Category Archives: Market Intelligence

SaaS Procurement for S2P+ Goes Beyond Basic Buying Etiquette for IT Procurement

Medium recently posted an article from ArmourZero, a cyber-security platform provider*, on IT Procurement Etiquette for User and Vendor, which I guess goes to show the lack of knowledge on how to buy among some organizations. It doesn’t go nearly far enough on what S2P buyers need to know, but it does provide basics we can build on.

The advice it provides for a user are:

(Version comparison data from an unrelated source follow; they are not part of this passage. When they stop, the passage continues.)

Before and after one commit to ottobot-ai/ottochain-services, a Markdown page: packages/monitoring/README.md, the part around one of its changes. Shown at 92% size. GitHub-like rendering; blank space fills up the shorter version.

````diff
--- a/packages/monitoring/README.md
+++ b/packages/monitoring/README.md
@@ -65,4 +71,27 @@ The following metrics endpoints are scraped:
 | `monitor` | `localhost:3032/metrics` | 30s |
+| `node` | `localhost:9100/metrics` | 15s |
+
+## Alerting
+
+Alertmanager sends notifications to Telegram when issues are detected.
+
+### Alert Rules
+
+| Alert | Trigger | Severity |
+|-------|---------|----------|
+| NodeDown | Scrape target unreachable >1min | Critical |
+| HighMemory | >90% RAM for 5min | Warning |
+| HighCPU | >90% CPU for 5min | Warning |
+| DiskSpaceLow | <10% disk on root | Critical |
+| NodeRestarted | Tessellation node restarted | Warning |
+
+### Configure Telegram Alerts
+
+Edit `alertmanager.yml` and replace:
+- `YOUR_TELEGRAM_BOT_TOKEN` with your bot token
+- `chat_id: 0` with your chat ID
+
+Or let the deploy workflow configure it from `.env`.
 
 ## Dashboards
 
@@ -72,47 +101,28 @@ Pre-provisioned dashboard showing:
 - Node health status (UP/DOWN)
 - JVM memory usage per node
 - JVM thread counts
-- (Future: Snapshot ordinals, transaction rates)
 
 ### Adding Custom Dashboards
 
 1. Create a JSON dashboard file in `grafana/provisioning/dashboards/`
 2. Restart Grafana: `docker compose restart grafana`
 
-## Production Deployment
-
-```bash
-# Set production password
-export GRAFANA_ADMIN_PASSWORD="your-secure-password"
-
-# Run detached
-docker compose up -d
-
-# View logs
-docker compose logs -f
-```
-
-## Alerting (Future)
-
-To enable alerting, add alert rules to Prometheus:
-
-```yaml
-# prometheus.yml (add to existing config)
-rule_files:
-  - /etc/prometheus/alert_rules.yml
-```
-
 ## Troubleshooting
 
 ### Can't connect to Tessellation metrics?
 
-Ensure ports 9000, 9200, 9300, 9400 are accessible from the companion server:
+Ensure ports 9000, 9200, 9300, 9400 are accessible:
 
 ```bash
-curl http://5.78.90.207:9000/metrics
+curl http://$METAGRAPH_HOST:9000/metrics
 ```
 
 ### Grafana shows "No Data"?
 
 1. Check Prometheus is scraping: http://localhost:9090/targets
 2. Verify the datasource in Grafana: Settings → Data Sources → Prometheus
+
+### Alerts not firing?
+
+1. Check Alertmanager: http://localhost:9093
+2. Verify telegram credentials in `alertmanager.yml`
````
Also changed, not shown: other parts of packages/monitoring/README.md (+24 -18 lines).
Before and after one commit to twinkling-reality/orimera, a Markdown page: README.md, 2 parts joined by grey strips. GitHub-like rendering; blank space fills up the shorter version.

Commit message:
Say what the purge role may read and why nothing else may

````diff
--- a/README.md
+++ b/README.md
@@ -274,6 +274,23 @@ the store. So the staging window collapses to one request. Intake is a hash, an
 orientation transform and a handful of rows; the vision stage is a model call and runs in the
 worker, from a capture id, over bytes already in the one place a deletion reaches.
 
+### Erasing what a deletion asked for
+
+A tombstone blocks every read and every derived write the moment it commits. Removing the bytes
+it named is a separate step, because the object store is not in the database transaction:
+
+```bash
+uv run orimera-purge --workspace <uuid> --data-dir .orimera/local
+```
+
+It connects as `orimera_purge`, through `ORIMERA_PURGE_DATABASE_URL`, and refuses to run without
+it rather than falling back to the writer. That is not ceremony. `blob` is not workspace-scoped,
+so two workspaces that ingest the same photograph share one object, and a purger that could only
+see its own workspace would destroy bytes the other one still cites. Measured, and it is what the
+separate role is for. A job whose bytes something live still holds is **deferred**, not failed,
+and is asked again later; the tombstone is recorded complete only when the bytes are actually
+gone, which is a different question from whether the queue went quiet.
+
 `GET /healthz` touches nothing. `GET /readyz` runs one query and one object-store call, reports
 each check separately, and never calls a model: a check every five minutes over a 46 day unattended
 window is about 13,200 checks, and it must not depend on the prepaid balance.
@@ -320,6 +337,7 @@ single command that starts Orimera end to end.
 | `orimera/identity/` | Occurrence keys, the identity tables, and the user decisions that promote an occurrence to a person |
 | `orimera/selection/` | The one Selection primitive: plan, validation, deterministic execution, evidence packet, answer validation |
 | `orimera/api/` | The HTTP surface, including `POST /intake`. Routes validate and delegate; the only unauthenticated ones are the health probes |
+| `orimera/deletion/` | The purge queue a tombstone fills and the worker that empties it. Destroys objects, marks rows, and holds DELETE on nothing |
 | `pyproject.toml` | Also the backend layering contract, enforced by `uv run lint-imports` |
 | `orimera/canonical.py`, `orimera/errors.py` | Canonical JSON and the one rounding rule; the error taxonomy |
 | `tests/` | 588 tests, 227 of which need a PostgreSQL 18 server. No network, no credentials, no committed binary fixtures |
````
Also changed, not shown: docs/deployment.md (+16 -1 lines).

  1. Do Your Homework (Create a Proper SoW): take the time to provide a proper Scope of Work (and don’t just take a vendor’s sample SoW, edit it slightly, and send it out, especially to the vendor you took it from)
  2. Professional: be neutral and don’t favour any specific vendor
  3. Transparent: be clear about the process, and if all bids exceed the budget and a reduced bid is required, be clear about the reason for going back and any modifications to the SoW to allow vendors to be within a budget range
  4. Fair: stick to the rules; not even incumbents get to submit late; if you have a minimum number of bids in by the deadline, you work with those; you weight on the same scales; etc.
  5. No Personal Interest: don’t accept gifts; don’t vote on the bid where you have a relationship; etc.

However, in our space, you have to start with:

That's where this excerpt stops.